1. Gameboy Color. When this ground-breaking electronic came out it was a BIG DEAL. And I wanted one. But according to Patti Long, video games are for boys and dolls are for girls. So I apparently wasn't worthy of my precious Gameboy Color no matter how much I begged. What did I do, you ask? I saved up my allowance for a year to purchase myself this coveted item. The problem? At the time of purchase, I couldn't afford a game. My Gameboy sat in my closet for over a month before I had enough money saved to buy "Bomberman." How I loved you, my purple see-throught Gameboy Color. And Patti Long will never live this one down.

2. Classic Niceklodeon shows. Clarissa Explains It All...Rugrats...Are You Afraid of the Dark? (terrifying; I still get the spooks swimming in the pool because of an episode about a pool built over an old graveyard)...Kenan and Kel...All That...Hey Dude...oh the memories!
3. Dunkaroos and Mondos. Cookies + icing.  Fruit drink + goofy face on a plastic bottle. Genius. Honorable mention to Fun Dip.

4. Butterfly clips. Always artfully displayed in alternating colors that perfectly complimented my outfit. Add in some body glitter and I was good to go!

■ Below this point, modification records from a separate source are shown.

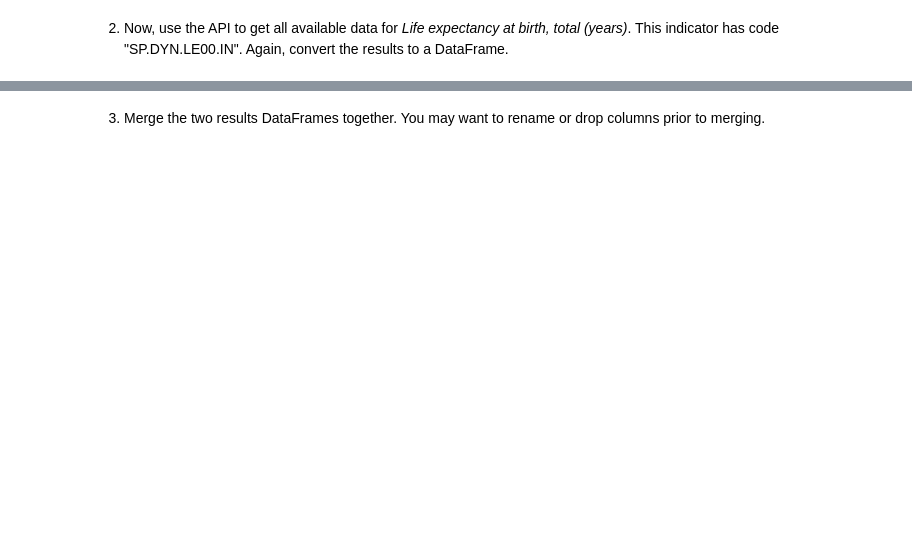
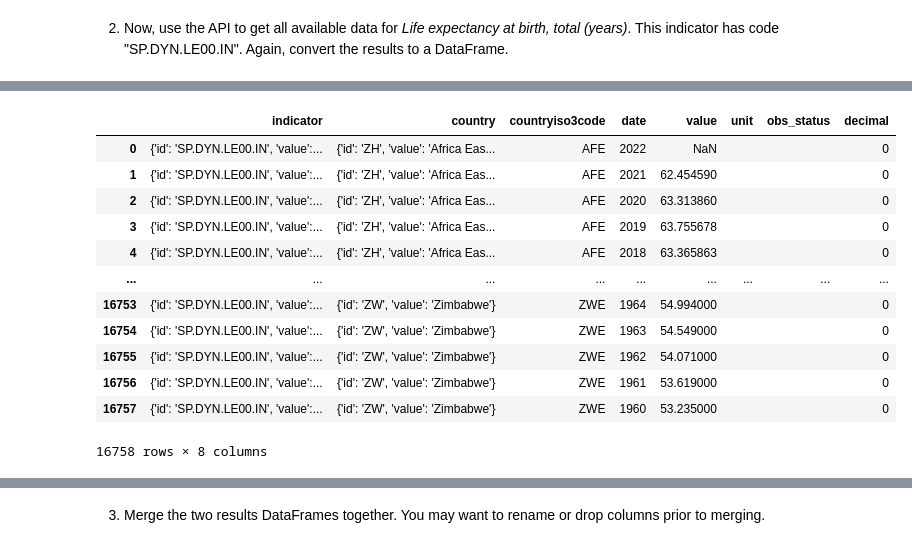
Before and after one commit to nss-data-science-cohort-7/api-exercise-brigancer, a Jupyter notebook: notebooks/UNData_API_Exercise.ipynb, the cells around one changed output, grey strips where cells are left out. Drawn from its saved outputs; the diff is of its cells as text; code cells hidden in the pictures; blank space fills up the shorter version.

```diff
--- a/notebooks/UNData_API_Exercise.ipynb
+++ b/notebooks/UNData_API_Exercise.ipynb
@@ -25,0 +114,16 @@ pd.DataFrame(response.json()['near_earth_objects']['2022-01-07']).head(2)
+# %%
+pd.DataFrame(response2[1])
+# %% [output]
+|  | indicator | country | countryiso3code | date | value | unit | obs_status | decimal |
+| 0 | {'id': 'SP.DYN.LE00.IN', 'value':... | {'id': 'ZH', 'value': 'Africa Eas... | AFE | 2022 | NaN |  |  | 0 |
+| 1 | {'id': 'SP.DYN.LE00.IN', 'value':... | {'id': 'ZH', 'value': 'Africa Eas... | AFE | 2021 | 62.454590 |  |  | 0 |
+| 2 | {'id': 'SP.DYN.LE00.IN', 'value':... | {'id': 'ZH', 'value': 'Africa Eas... | AFE | 2020 | 63.313860 |  |  | 0 |
+| 3 | {'id': 'SP.DYN.LE00.IN', 'value':... | {'id': 'ZH', 'value': 'Africa Eas... | AFE | 2019 | 63.755678 |  |  | 0 |
+| 4 | {'id': 'SP.DYN.LE00.IN', 'value':... | {'id': 'ZH', 'value': 'Africa Eas... | AFE | 2018 | 63.365863 |  |  | 0 |
+| ... | ... | ... | ... | ... | ... | ... | ... | ... |
+| 16753 | {'id': 'SP.DYN.LE00.IN', 'value':... | {'id': 'ZW', 'value': 'Zimbabwe'} | ZWE | 1964 | 54.994000 |  |  | 0 |
+| 16754 | {'id': 'SP.DYN.LE00.IN', 'value':... | {'id': 'ZW', 'value': 'Zimbabwe'} | ZWE | 1963 | 54.549000 |  |  | 0 |
+| 16755 | {'id': 'SP.DYN.LE00.IN', 'value':... | {'id': 'ZW', 'value': 'Zimbabwe'} | ZWE | 1962 | 54.071000 |  |  | 0 |
+| 16756 | {'id': 'SP.DYN.LE00.IN', 'value':... | {'id': 'ZW', 'value': 'Zimbabwe'} | ZWE | 1961 | 53.619000 |  |  | 0 |
+| 16757 | {'id': 'SP.DYN.LE00.IN', 'value':... | {'id': 'ZW', 'value': 'Zimbabwe'} | ZWE | 1960 | 53.235000 |  |  | 0 |
+16758 rows × 8 columns
```
Also changed, not shown: parts of 59 cells of this notebook.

5. Limited Too. I'm not talking about the store now known as "Justice." I'm talking about my Limited Too. The place where I got my favorite pair of blue leopard silk pajamas. The place where Patti Long wouldn't let me buy t-shirts with dog and kitten pictures on them because they were "tacky." The place where all my clothing dreams came true at age 7.

6. Beanie Babies. Does this even need an explanation? I was obsessed. So obsessed that my baby-sitter drove my sister and I around for an entire day to all the different McDonald's in Tulsa so we could buy as many "Teeny Beanies" as possible. I don't know if her dog, Bear, ever recovered from the 15 happy meals we fed him that day...

7. Mighty Morphin' Power Rangers. You know, the power rangers who reported to Zordon and the robot that said "Ay yi yi yi!" and fought those grey things that looked like they were made out of clay. I loved the power rangers and I'm not ashamed. I was even the pink ranger (Kimberly; I so wanted to be her) for Halloween once. Conveniently, my neighbor was the white ranger. Be still my heart.

8. Bubblegum Pop Music. I choose to remember the happy times. You know, Britney (pre-shaved-head),  Christina (pre-Xtina), Jessica Simpson (pre-is-tuna-chicken-or-fish), Backstreet Boys (pre-comeback-attempt-#345873984765), *NSYNC (pre-no-one-can-get-work-except-Justin), and Spice Girls (who, if you ask me, still rock)

9. Tamagotchis. 3 little buttons = hours of entertainment. The day that they outlawed Tamagotchis at Jenks Southeast Elementary was a very sad day.

10. My Lamp Halloween Costume. This will forever be one of my proudest moments. Made even better by the fact that I was accompanied by an order of french fries.

Oh the joys of childhood. Did I miss anything?